Student and Sportswoman: How one UON student puts both to the test
Think you could balance being a professional athlete with full-time study? Ben Collison speaks to a UON student who does.
For many, the culture shock of adjusting to life as a university student brings on a myriad of challenges. Navigating a new educational structure, a sense of independence, and stepping into the fray of adult responsibilities such as work; all this whilst also trying to juggle somewhat of a semblance of a social life.
I had the unique opportunity to catch up with Tianna Sadaj, of the Newcastle Knights Tarsha Gale squad and a first-year Bachelor of Communication student. I asked Tianna about how she is adjusting to university life and the future of the women’s rugby league competitions.
When asked about her transition into university study, Tianna said that the stresses of balancing study and her sporting commitments play on her mind during training.
“Our demanding training schedule absorbs a lot of physical and mental energy, adding to the challenge of trying to complete coursework.
“With extended days at uni backing up the night after training, it can be exhausting some weeks and I notice myself fatiguing at training a lot faster than I usually do…we train three days a week and travel all over New South Wales on weekends to play. The fatigue catches up with you,” Tianna said.
Despite being in the elite pathways program, this demanding level of commitment required of the players comes without any financial compensation.
Over the last seven years, the NRLW has evolved dramatically creating new opportunities for younger players like Tianna to consider professional rugby league as a career.
Despite the significant strides to develop the elite level of the NRLW, there are still challenges facing the growth of the game and the pathways programs that exist.
To achieve this, Tianna said that the NRL would benefit from running high-performance camps to retain talent.
“…I’m sure a lot of girls, including myself, would love to go on a camp where they can learn new skills which would keep girls in the sport and would help selectors identify future talent.

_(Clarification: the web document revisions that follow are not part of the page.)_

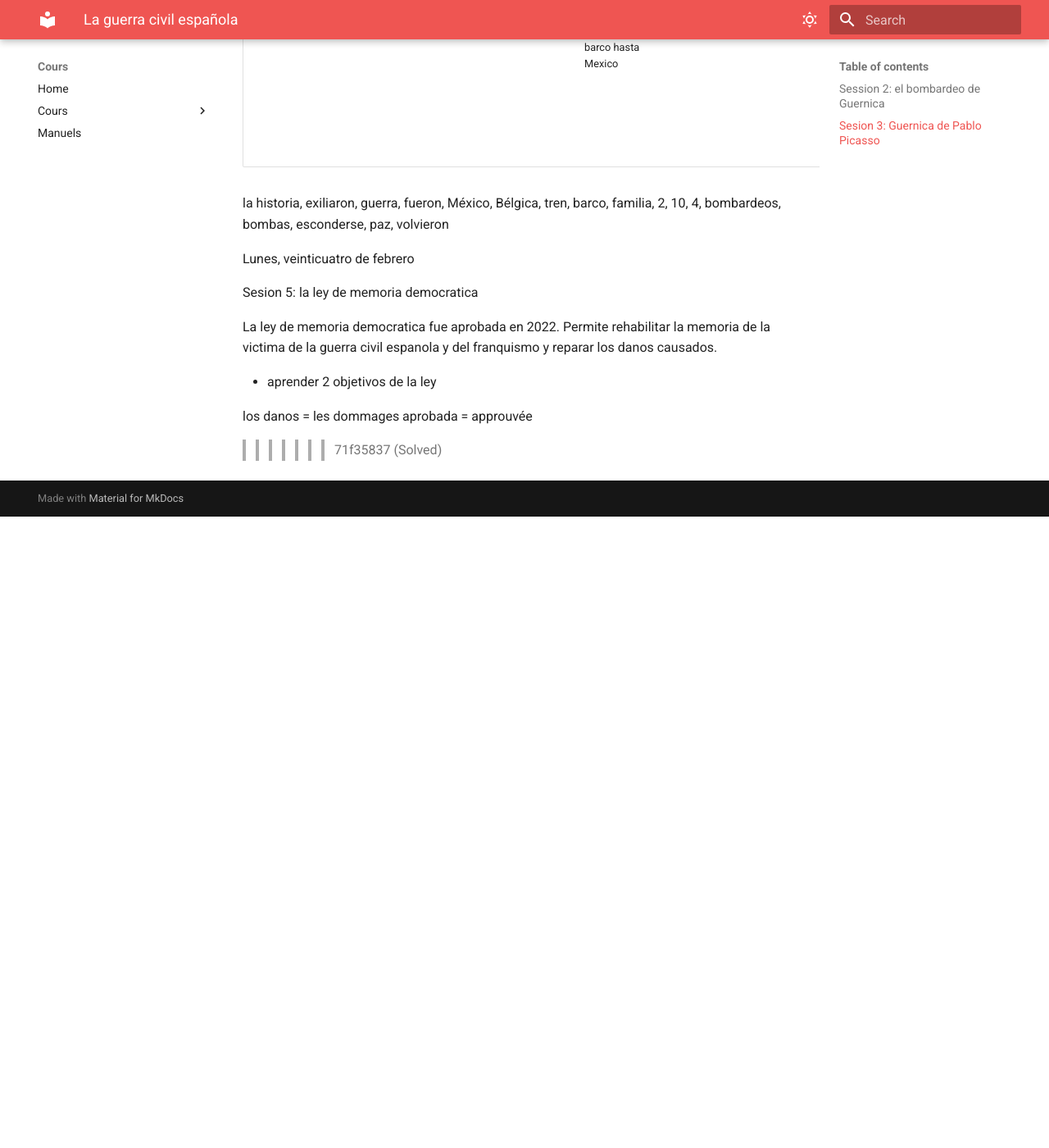
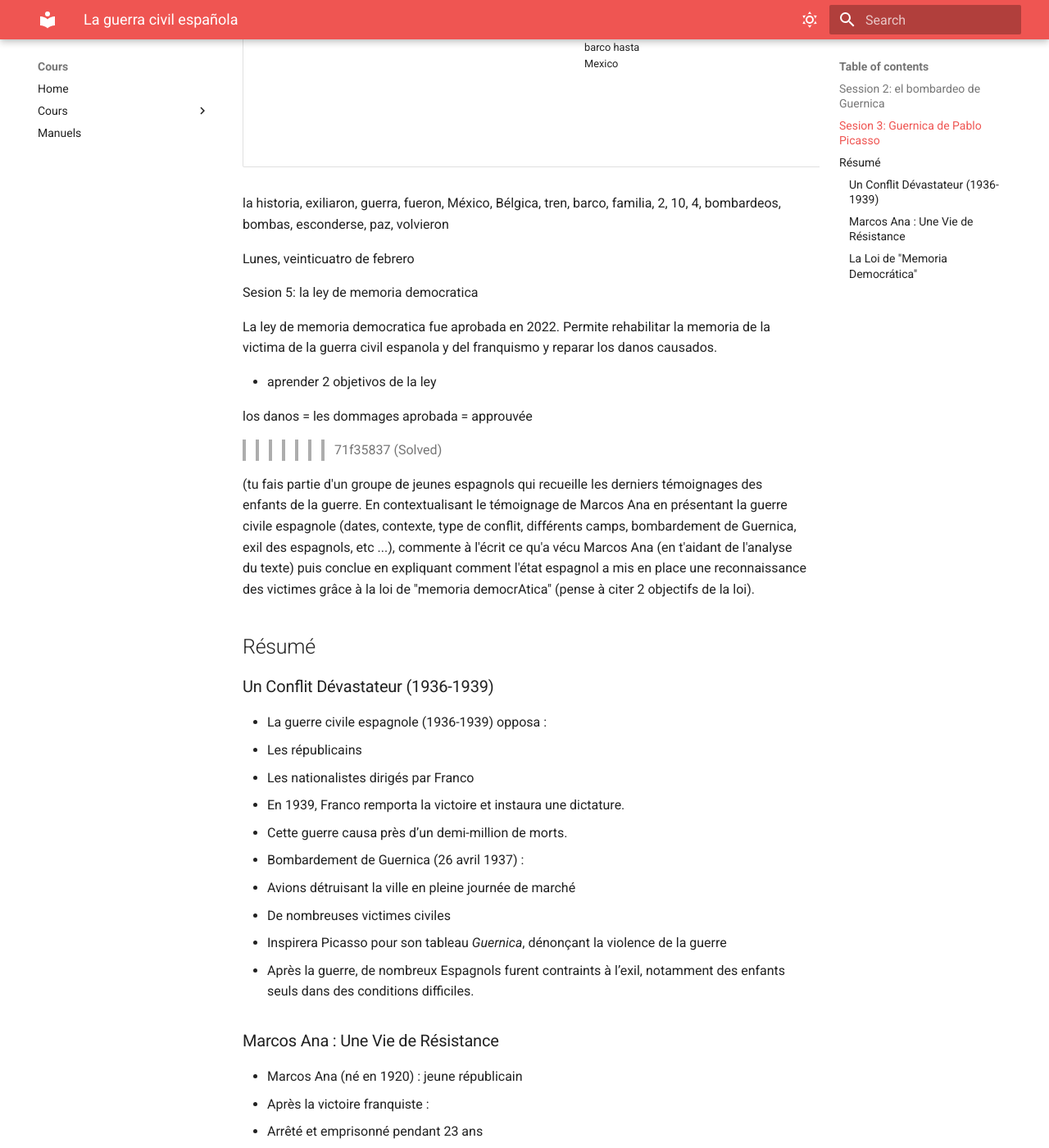
Before and after one commit to Labfox/Cours, an MkDocs documentation site: the page built from docs/spanish/sequency5.md, in a window 1280 px wide and 1400 px high, scrolled down 2725 px. Shown: the whole window at 82% size. Built offline with MkDocs 1.6.1 and Material for MkDocs 9.7.7, drawn with Linux system fonts in a browser that asks for light colours; before the commit the page ends 3355 px from its top, so only the background shows below that; some of the changed text lies outside the part shown.

Commit message:
Update sequency5.md

```diff
--- a/docs/spanish/sequency5.md
+++ b/docs/spanish/sequency5.md
@@ -159,3 +159,40 @@
 aprobada = approuvée
 
 >>>>>>> 71f35837 (Solved)
+
+(tu fais partie d'un groupe de jeunes espagnols qui recueille les derniers témoignages des enfants de la guerre. En contextualisant le témoignage de Marcos Ana en présentant la guerre civile espagnole (dates, contexte, type de conflit, différents camps, bombardement de Guernica, exil des espagnols, etc ...), commente à l'écrit ce qu'a vécu Marcos Ana (en t'aidant de l'analyse du texte) puis conclue en expliquant comment l'état espagnol a mis en place une reconnaissance des victimes grâce à la loi de "memoria democrAtica" (pense à citer 2 objectifs de la loi).
+
+## Résumé
+
+### Un Conflit Dévastateur (1936-1939)
+
+- La guerre civile espagnole (1936-1939) opposa :
+  - Les républicains
+  - Les nationalistes dirigés par Franco
+- En 1939, Franco remporta la victoire et instaura une dictature.
+- Cette guerre causa près d’un demi-million de morts.
+- Bombardement de Guernica (26 avril 1937) :
+  - Avions détruisant la ville en pleine journée de marché
+  - De nombreuses victimes civiles
+  - Inspirera Picasso pour son tableau *Guernica*, dénonçant la violence de la guerre
+- Après la guerre, de nombreux Espagnols furent contraints à l’exil, notamment des enfants seuls dans des conditions difficiles.
+
+### Marcos Ana : Une Vie de Résistance
+
+- Marcos Ana (né en 1920) : jeune républicain
+- Après la victoire franquiste :
+  - Arrêté et emprisonné pendant 23 ans
+  - Condamné à mort et torturé
+- Témoigna plus tard de son expérience :
+  - La difficulté de retrouver la liberté après tant d’années d’enfermement
+  - La nécessité de se réadapter à la vie normale
+
+### La Loi de "Memoria Democrática"
+
+- Adoptée en 2022
+- Objectifs :
+  - Reconnaître les souffrances des victimes du franquisme
+  - Retrouver et identifier les disparus
+  - Réparer les injustices causées par la dictature
+
+Bien sûr, voici un lexique plus détaillé et plus long en espagnol-français sur la Guerre Civile Espagnole et la Mémoire Historique :
```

“We are currently at a stage where girls like me must make the decision to either pursue the game as a full-time discipline or focus on other options such as a career or study. We have lost a lot of quality players as the support programs available are under-resourced or limited.
“I love playing rugby league and like many of my teammates, we have a future in the game, but as our other commitments [such as uni] become more demanding, we must have those hard conversations about where our priorities lie and what path do we commit ourselves to,” Tianna said.
In 2022, the Knights opened their doors to the new Centre of Excellence. Designed as a community asset to support the development of rugby league with the Hunter.
Tianna greatly values the the contribution the centres have the potential to make.
“…pathway access would be very beneficial for the younger teams’ development. The resources, access to medical and physical support services and building of an inclusive environment would go a long way to developing the game locally.
“We would strongly benefit from having more female coaches be a part of the coaching staff….this gives an opportunity for girls to feel comfortable talking about things that they wouldn’t feel comfortable talking to the male staff about.”
With the finals just around the corner, our Newcastle Knights Tarsha Gale Cup squad sit two points off the top of the ladder behind the Sydney Roosters Indigenous Academy, and the Canterbury-Bankstown Bulldogs.
If you need support in adjusting to university life, The University of Newcastle offers extensive support services to our students. Visit Student Support for more information.
Feature Image provided by Tianna Sadaj